┌─ Recorded data

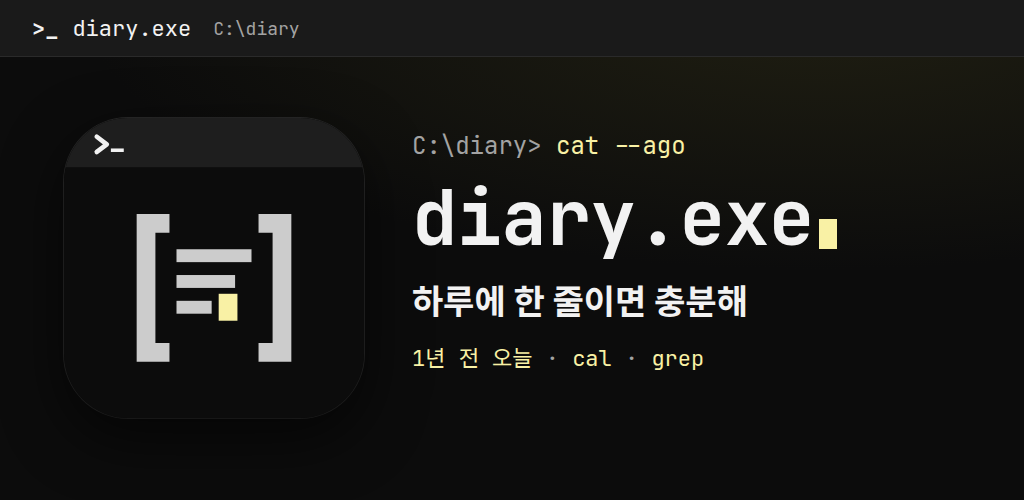
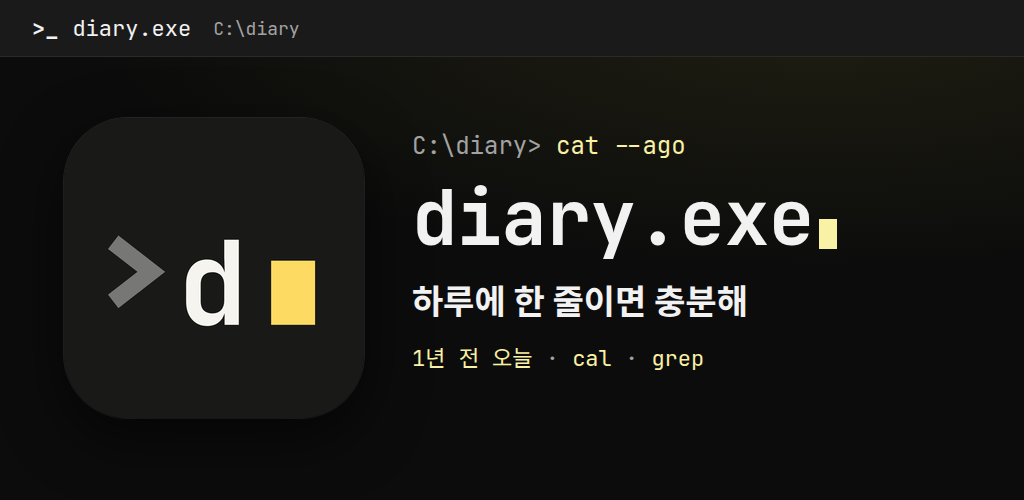
앱 아이콘 바꿈: MONO CURSOR (>  + 첫 글자 + 색 커서), 빌드 번호 올림
iOS · Android(적응형 포함) 아이콘, Play 512 아이콘 · 대표 이미지도 같이.

Claude-Session: https://claude.ai/code/session_017iZMWYbGKXjhd5bZRMzdGV

Changed region(s): [[0.0938, 0.42, 0.3125, 0.75], [0.0938, 0.27, 0.125, 0.33]]

diff --git a/design/icons/make-mono-cursor.js b/design/icons/make-mono-cursor.js
@@ -1,0 +1,31 @@
+// .exe 시리즈 앱 아이콘 (05 / MONO CURSOR): >  + 앱 첫 글자 + 색 커서.
+// 다시 그리기: node design/icons/make-mono-cursor.js  (playwright 필요)
+//   → design/icons/<앱>.png, <앱>-fg.png 가 생긴다. 이 앱 것을 assets/icon/icon.png, icon-foreground.png 로 복사하고
+//     dart run flutter_launcher_icons
+const { chromium } = require('playwright'); const fs = require('fs');
+const apps = { diary: ['d', '#FDDA62'], todo: ['t', '#6ED285'], ink: ['i', '#8DECFE'], camera: ['c', '#F45B52'] };
+const font = fs.readFileSync(__dirname + '/../../assets/fonts/JetBrainsMono-Bold.ttf').toString('base64');
+function svg(letter, color, bg) {
+  return `<svg xmlns="http://www.w3.org/2000/svg" viewBox="0 0 1024 1024" width="1024" height="1024">
+${bg ? '<rect width="1024" height="1024" fill="#191918"/>' : ''}
+<polyline points="168,424 298,525 168,626" fill="none" stroke="#777775" stroke-width="58" stroke-linejoin="miter" stroke-linecap="butt"/>
+<text x="508" y="706" text-anchor="middle" font-family="JBM" font-weight="700" font-size="398" fill="#F6F4EE">${letter}</text>
+<rect x="707" y="487" width="150" height="219" fill="${color}"/>
+</svg>`;
+}
+(async () => {
+  const b = await chromium.launch({ executablePath: '/opt/pw-browsers/chromium' });
+  const p = await b.newPage({ viewport: { width: 1024, height: 1024 } });
+  for (const [name, [letter, color]] of Object.entries(apps)) {
+    for (const bg of [true, false]) {
+      const s = svg(letter, color, bg);
+      await p.setContent(`<html><head><style>@font-face{font-family:JBM;src:url(data:font/ttf;base64,${font});font-weight:700}</style></head><body style="margin:0;background:transparent">${s}</body></html>`);
+      await p.evaluate(() => document.fonts.ready);
+      await p.waitForTimeout(100);
+      await p.screenshot({ path: `${__dirname}/${name}${bg ? '' : '-fg'}.png`, omitBackground: !bg, clip: { x: 0, y: 0, width: 1024, height: 1024 } });
+      // 원본 SVG (글자는 글꼴 이름만: 다시 그릴 때 make.js 를 쓴다)
+      if (bg) fs.writeFileSync(`${__dirname}/${name}.svg`, s);
+    }
+  }
+  await b.close();
+})();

└─

Copy out exactly, with no pictures, the lines of the data from the first one through the line bearing "dart run flutter_launcher_icons".

앱 아이콘 바꿈: MONO CURSOR (>  + 첫 글자 + 색 커서), 빌드 번호 올림
iOS · Android(적응형 포함) 아이콘, Play 512 아이콘 · 대표 이미지도 같이.

Claude-Session: https://claude.ai/code/session_017iZMWYbGKXjhd5bZRMzdGV

Changed region(s): [[0.0938, 0.42, 0.3125, 0.75], [0.0938, 0.27, 0.125, 0.33]]

diff --git a/design/icons/make-mono-cursor.js b/design/icons/make-mono-cursor.js
@@ -1,0 +1,31 @@
+// .exe 시리즈 앱 아이콘 (05 / MONO CURSOR): >  + 앱 첫 글자 + 색 커서.
+// 다시 그리기: node design/icons/make-mono-cursor.js  (playwright 필요)
+//   → design/icons/<앱>.png, <앱>-fg.png 가 생긴다. 이 앱 것을 assets/icon/icon.png, icon-foreground.png 로 복사하고
+//     dart run flutter_launcher_icons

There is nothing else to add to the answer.